Long story short: I need the ISO Week. We need to be able to make sure that when we’re reporting, we’re pulling data for the full week (which happens to coincide with ISO Week at my employer).
The problem with using an existing function is that the existing functions just return the week and not the full year + week combination. I used the function from the Less Than Dot wiki as a starting point and added my own code to create the full YYYYWW string to give me an ISO Week. This isn’t actually in the ISO standard format for reporting the ISO week, but I also don’t care so long as I can use the ISOWeek for effective querying.
ALTER FUNCTION ISOweek (@DATE DATETIME) RETURNS VARCHAR(6) AS BEGIN DECLARE @ISOweek INT, @year INT, @rVal VARCHAR(6) ; SET @ISOweek = DATEPART(wk, @DATE) + 1 - DATEPART(wk, CAST(DATEPART(yyyy, @DATE) AS CHAR(4)) + '0104') ; SET @year = DATEPART(yyyy, @DATE) ; SET @rVal = CAST(@year AS VARCHAR(4)) + RIGHT('00' + CAST(@ISOWeek AS VARCHAR(2)), 2) --Special cases: Jan 1-3 may belong to the previous year IF (@ISOweek = 0) BEGIN SET @rVal = dbo.ISOweek(CAST(DATEPART(yyyy, @DATE) - 1 AS CHAR(4)) + '12' + CAST(24 + DATEPART(DAY, @DATE) AS CHAR(2))) + 1 ; END --Special case: Dec 29-31 may belong to the next year IF ( (DATEPART(mm, @DATE) = 12) AND ((DATEPART(dd, @DATE) - DATEPART(dw, @DATE)) >= 28) ) BEGIN SET @ISOweek = 1 ; SET @year = DATEPART(yyyy, @DATE) + 1 ; SET @rVal = CAST(DATEPART(yyyy, @DATE) + 1 AS VARCHAR(4)) + '01' END RETURN @rVal ; END GO

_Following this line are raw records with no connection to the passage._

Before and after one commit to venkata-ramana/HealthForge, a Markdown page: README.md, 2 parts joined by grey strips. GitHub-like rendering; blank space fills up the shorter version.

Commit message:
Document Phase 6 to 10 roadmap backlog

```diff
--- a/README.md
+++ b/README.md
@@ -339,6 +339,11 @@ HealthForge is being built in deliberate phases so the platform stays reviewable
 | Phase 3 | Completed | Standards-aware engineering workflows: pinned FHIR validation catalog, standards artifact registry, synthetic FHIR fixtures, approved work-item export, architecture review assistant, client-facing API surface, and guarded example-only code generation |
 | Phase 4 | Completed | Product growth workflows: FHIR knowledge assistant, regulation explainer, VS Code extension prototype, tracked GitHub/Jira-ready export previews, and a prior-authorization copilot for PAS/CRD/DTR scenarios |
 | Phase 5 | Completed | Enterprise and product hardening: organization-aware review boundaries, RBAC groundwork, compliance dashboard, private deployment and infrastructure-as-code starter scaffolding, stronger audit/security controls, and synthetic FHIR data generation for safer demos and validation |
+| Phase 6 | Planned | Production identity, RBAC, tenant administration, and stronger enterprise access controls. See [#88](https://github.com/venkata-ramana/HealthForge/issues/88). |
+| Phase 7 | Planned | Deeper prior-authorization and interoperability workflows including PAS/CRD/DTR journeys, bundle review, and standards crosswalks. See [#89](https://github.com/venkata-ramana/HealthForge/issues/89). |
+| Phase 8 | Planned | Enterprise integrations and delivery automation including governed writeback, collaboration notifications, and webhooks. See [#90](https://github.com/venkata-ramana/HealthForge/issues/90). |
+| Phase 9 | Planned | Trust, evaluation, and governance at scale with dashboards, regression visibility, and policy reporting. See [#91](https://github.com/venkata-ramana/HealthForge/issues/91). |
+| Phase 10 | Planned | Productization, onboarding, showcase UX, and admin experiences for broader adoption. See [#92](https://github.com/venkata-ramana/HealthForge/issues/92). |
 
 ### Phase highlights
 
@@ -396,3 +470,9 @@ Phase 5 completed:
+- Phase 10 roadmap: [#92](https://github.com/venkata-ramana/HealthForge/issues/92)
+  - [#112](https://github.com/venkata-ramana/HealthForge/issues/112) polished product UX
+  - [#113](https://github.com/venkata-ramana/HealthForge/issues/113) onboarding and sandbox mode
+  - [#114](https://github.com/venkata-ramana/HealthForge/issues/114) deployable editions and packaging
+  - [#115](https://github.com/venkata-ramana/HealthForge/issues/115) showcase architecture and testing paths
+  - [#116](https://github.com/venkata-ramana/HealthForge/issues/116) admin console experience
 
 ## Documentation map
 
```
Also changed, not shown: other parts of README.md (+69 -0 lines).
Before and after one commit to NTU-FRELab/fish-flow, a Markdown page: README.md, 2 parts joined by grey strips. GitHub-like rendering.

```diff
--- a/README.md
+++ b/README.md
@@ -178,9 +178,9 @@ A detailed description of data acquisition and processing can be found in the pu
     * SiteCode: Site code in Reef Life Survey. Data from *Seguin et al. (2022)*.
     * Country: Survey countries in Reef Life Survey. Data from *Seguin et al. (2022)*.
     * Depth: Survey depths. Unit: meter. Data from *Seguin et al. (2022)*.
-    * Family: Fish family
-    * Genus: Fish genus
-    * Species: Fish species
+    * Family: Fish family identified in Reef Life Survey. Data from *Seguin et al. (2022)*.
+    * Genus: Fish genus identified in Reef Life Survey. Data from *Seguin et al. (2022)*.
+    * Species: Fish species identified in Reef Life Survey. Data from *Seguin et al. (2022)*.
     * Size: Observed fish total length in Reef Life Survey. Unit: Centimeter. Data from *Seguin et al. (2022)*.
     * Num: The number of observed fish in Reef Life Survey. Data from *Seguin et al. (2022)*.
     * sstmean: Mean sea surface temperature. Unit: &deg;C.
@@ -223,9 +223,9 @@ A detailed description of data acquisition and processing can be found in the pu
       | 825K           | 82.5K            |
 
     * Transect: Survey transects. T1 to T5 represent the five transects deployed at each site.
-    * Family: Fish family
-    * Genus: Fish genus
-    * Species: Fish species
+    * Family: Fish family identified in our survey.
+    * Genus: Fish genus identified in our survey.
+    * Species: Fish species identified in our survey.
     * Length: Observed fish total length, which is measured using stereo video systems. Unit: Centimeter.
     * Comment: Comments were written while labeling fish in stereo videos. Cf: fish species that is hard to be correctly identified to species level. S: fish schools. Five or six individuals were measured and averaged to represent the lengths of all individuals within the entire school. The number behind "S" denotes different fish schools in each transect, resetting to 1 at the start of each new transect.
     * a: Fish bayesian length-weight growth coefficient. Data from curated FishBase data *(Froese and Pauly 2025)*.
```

This lets me do some snazzy reporting hackery like this:
SELECT MIN(c2.[Date]) AS StartDate, MAX(c2.[Date]) AS EndDate FROM dbo.Calendar AS c INNER JOIN dbo.Calendar AS c2 ON c.ISOWeek = c2.ISOWeek WHERE c.[Date] = '20091229' ; /* StartDate EndDate ----------------------- ----------------------- 2009-12-27 00:00:00.000 2010-01-02 00:00:00.000 */
Which is then used to feed report parameters.